Aim of the exercise.
Among the lines of the records, find all that carry the word "performances" and copy them.

(Source data)
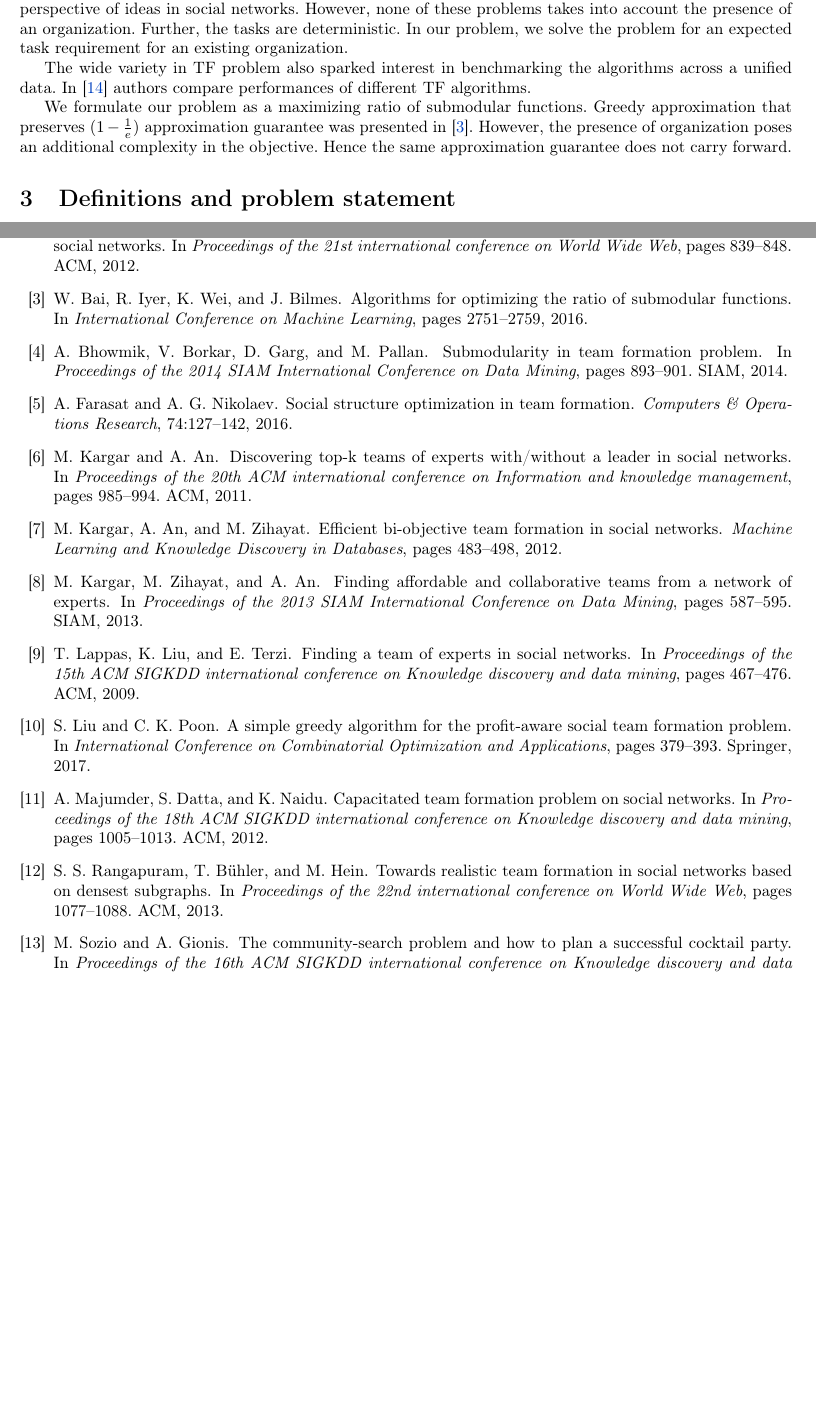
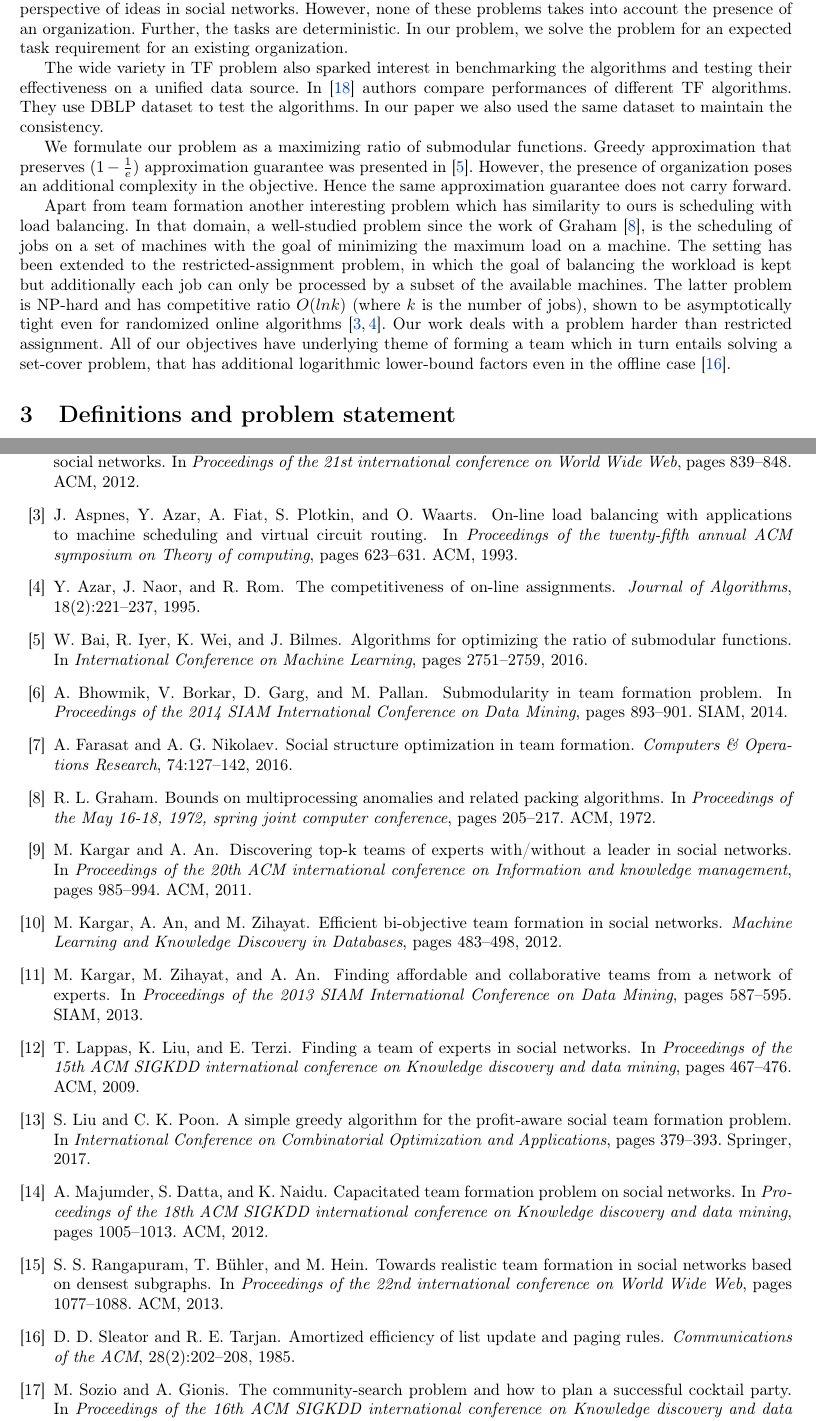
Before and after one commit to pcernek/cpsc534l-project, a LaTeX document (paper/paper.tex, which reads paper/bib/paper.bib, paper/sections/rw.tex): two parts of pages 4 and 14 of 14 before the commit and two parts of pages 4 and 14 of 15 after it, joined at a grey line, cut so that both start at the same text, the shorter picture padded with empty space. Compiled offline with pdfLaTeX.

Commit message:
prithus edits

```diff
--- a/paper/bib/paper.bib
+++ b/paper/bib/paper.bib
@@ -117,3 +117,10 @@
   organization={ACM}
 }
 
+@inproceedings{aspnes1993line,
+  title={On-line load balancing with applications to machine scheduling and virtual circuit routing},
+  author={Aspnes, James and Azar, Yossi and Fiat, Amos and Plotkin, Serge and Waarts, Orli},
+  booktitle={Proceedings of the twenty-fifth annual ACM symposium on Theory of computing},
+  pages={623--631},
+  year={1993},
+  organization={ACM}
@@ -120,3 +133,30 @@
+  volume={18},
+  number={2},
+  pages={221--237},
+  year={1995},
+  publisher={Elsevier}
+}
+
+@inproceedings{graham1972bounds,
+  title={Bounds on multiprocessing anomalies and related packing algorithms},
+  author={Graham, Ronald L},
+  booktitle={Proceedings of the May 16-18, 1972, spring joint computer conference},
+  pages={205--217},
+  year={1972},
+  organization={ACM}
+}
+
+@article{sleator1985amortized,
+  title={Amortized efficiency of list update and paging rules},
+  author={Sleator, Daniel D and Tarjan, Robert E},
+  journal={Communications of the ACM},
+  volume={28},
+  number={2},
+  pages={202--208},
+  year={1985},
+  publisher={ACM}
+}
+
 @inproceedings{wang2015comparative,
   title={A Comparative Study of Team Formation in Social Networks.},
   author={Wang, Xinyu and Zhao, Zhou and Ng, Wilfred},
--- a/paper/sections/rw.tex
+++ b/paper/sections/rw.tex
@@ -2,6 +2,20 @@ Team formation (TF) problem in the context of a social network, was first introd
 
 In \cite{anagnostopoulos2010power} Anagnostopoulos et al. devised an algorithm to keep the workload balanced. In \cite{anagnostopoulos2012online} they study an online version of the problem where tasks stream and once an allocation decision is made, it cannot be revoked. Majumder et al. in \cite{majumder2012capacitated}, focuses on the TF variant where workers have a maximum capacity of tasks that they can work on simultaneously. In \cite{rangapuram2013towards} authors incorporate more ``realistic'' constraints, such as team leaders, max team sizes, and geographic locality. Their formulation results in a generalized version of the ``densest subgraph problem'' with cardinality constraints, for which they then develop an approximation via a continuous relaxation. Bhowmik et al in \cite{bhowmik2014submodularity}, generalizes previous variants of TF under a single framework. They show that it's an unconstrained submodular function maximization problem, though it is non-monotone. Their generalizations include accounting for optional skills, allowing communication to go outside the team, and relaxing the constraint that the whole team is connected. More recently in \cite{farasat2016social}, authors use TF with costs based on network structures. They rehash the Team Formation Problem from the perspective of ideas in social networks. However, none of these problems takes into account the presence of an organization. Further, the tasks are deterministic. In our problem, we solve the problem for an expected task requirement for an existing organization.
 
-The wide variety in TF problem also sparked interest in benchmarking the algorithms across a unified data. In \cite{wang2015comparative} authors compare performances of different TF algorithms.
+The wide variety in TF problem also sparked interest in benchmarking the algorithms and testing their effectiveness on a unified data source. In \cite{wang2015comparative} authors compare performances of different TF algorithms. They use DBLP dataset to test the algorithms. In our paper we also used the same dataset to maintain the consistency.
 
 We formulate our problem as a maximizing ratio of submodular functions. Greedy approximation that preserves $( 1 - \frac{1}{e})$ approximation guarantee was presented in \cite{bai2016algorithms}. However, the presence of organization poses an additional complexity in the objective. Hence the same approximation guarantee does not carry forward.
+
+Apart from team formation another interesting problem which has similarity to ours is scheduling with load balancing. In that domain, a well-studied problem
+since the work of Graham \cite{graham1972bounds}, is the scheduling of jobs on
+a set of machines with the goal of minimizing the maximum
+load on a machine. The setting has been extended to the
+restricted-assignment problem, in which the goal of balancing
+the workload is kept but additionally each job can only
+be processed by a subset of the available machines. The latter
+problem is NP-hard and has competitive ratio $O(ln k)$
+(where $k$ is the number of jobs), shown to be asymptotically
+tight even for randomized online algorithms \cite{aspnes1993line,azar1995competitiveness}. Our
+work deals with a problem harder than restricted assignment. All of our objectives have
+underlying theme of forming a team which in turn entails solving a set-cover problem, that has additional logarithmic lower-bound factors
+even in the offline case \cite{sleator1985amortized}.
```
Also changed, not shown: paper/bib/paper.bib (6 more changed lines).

==

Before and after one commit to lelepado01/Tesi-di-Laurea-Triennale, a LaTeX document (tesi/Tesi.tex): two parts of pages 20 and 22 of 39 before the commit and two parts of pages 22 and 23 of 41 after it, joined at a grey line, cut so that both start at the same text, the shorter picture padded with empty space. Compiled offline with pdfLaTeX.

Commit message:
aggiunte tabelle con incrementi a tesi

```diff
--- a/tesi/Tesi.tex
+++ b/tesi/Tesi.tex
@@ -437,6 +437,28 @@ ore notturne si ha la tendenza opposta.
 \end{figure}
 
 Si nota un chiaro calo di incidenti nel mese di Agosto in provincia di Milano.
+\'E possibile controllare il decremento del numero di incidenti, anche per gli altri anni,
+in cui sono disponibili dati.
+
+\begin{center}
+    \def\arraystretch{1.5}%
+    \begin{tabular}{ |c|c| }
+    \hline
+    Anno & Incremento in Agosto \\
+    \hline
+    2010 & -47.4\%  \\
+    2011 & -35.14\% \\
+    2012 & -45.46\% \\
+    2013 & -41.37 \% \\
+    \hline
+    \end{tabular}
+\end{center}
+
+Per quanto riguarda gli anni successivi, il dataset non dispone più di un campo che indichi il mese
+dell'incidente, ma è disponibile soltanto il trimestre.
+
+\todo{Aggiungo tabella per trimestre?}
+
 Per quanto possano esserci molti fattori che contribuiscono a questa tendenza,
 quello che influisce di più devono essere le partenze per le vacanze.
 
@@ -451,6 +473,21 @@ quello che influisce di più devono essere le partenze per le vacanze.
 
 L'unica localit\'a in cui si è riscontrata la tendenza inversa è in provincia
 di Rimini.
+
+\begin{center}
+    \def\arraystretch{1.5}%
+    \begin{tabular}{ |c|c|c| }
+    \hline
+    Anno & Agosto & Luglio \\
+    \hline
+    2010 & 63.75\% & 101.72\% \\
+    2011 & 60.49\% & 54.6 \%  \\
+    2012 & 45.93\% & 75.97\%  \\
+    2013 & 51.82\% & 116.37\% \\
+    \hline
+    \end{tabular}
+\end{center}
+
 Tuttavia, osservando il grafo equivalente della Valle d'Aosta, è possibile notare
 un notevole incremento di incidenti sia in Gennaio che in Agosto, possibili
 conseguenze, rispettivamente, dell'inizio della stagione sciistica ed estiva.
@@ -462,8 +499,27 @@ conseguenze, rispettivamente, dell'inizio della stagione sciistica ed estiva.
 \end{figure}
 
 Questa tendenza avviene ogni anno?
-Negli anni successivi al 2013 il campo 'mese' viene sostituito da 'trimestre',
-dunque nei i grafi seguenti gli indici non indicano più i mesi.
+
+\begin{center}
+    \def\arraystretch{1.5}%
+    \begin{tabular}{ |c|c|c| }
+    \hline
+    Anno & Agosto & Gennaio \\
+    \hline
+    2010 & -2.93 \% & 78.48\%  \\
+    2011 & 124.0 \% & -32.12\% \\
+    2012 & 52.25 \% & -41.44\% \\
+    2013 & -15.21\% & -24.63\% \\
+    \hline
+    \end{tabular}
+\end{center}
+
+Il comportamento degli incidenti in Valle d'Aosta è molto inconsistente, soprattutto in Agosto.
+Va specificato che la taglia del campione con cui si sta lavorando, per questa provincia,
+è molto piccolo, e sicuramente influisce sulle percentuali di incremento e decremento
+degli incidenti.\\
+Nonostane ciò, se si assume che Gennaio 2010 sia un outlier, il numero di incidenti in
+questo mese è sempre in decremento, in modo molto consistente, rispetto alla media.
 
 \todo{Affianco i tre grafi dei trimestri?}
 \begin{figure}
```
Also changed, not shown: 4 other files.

Task solution.
-The wide variety in TF problem also sparked interest in benchmarking the algorithms across a unified data. In \cite{wang2015comparative} authors compare performances of different TF algorithms.
+The wide variety in TF problem also sparked interest in benchmarking the algorithms and testing their effectiveness on a unified data source. In \cite{wang2015comparative} authors compare performances of different TF algorithms. They use DBLP dataset to test the algorithms. In our paper we also used the same dataset to maintain the consistency.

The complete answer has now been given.